▶ Your assignment:
The output must be the line with "R2-->>U2: Données domaine" and every following line to the end of the material, exactly as they appear, and nothing else.
● ● ● ●
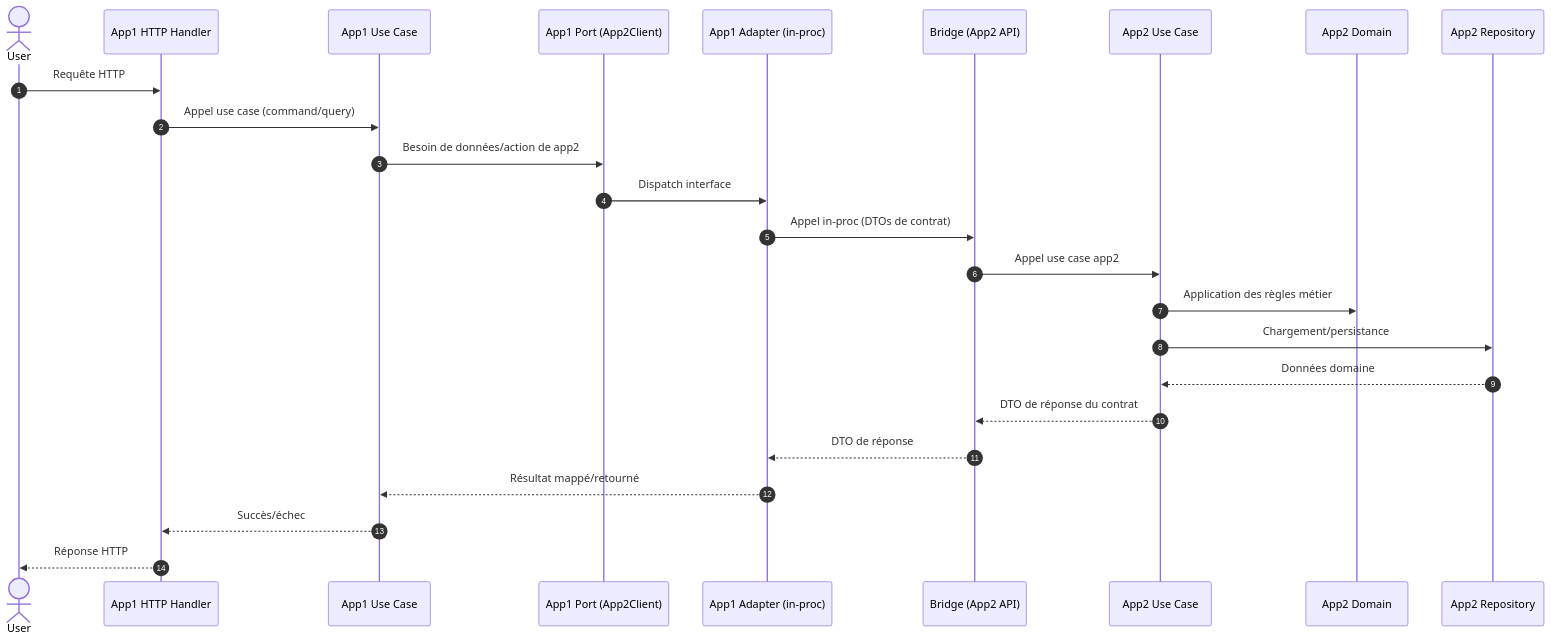
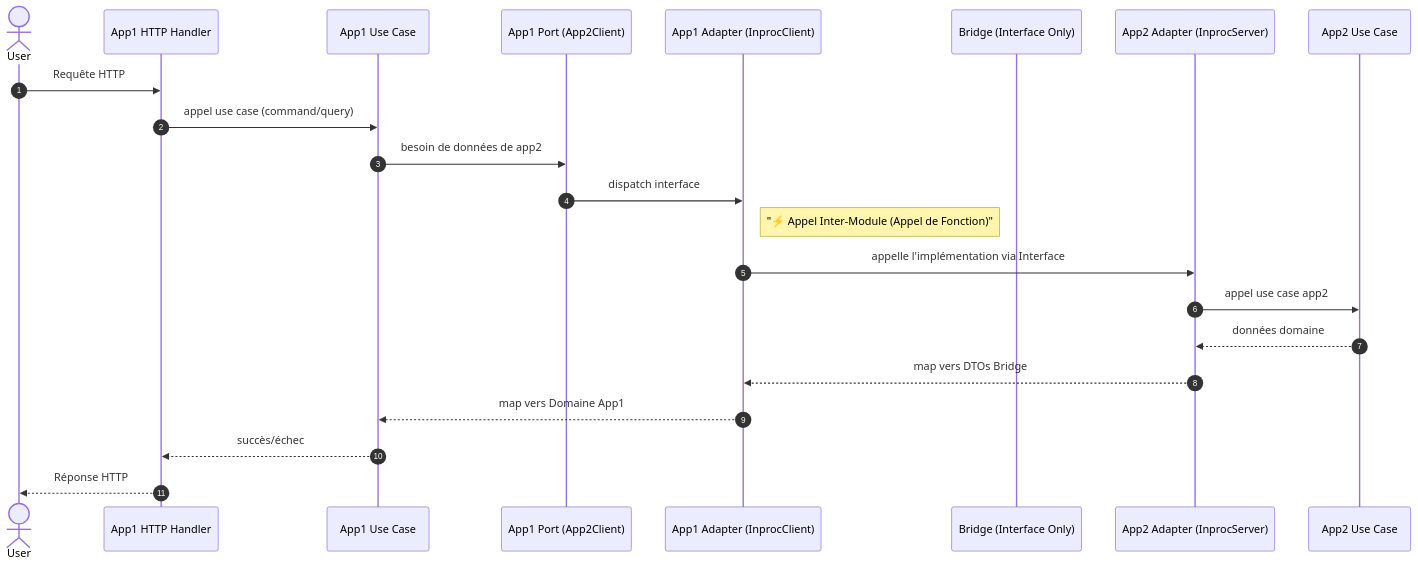
One commit to pivaldi/blog.piprime.fr changed the diagram in hexo/source/_posts/fr/innovative-go-modular-monolith-architecture.md. Above: the diagram before and after it, drawn with Mermaid. The commit also changed other lines of this file and 1 other file, not shown here.

Commit message:
Update innovative-go-modular-monolith-architecture to relfect v2 changes

````diff
--- a/hexo/source/_posts/fr/innovative-go-modular-monolith-architecture.md
+++ b/hexo/source/_posts/fr/innovative-go-modular-monolith-architecture.md
@@ -54,28 +62,27 @@
 ```mermaid
 sequenceDiagram
-  autonumber
-  actor User
-  participant H1 as App1 HTTP Handler
-  participant U1 as App1 Use Case
-  participant P as App1 Port (App2Client)
-  participant I as App1 Adapter (in-proc)
-  participant B as Bridge (App2 API)
-  participant U2 as App2 Use Case
-  participant D2 as App2 Domain
-  participant R2 as App2 Repository
+    autonumber
+    actor User
+    participant H1 as App1 HTTP Handler
+    participant U1 as App1 Use Case
+    participant P  as App1 Port (App2Client)
+    participant I  as App1 Adapter (InprocClient)
+    participant B  as Bridge (Interface Only)
+    participant S2 as App2 Adapter (InprocServer)
+    participant U2 as App2 Use Case
 
-  User->>H1: Requête HTTP
-  H1->>U1: Appel use case (command/query)
-  U1->>P: Besoin de données/action de app2
-  P->>I: Dispatch interface
-  I->>B: Appel in-proc (DTOs de contrat)
-  B->>U2: Appel use case app2
-  U2->>D2: Application des règles métier
-  U2->>R2: Chargement/persistance
-  R2-->>U2: Données domaine
-  U2-->>B: DTO de réponse du contrat
-  B-->>I: DTO de réponse
-  I-->>U1: Résultat mappé/retourné
-  U1-->>H1: Succès/échec
-  H1-->>User: Réponse HTTP
+    User->>H1: Requête HTTP
+    H1->>U1: appel use case (command/query)
+    U1->>P: besoin de données de app2
+    P->>I: dispatch interface
+
+    note right of I: "⚡ Appel Inter-Module (Appel de Fonction)"
+
+    I->>S2: appelle l'implémentation via Interface
+    S2->>U2: appel use case app2
+    U2-->>S2: données domaine
+    S2-->>I: map vers DTOs Bridge
+    I-->>U1: map vers Domaine App1
+    U1-->>H1: succès/échec
+    H1-->>User: Réponse HTTP
 ```
````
● ● ● ●
▶ Reply:
-  R2-->>U2: Données domaine
-  U2-->>B: DTO de réponse du contrat
-  B-->>I: DTO de réponse
-  I-->>U1: Résultat mappé/retourné
-  U1-->>H1: Succès/échec
-  H1-->>User: Réponse HTTP
+    User->>H1: Requête HTTP
+    H1->>U1: appel use case (command/query)
+    U1->>P: besoin de données de app2
+    P->>I: dispatch interface
+
+    note right of I: "⚡ Appel Inter-Module (Appel de Fonction)"
+
+    I->>S2: appelle l'implémentation via Interface
+    S2->>U2: appel use case app2
+    U2-->>S2: données domaine
+    S2-->>I: map vers DTOs Bridge
+    I-->>U1: map vers Domaine App1
+    U1-->>H1: succès/échec
+    H1-->>User: Réponse HTTP
 ```
````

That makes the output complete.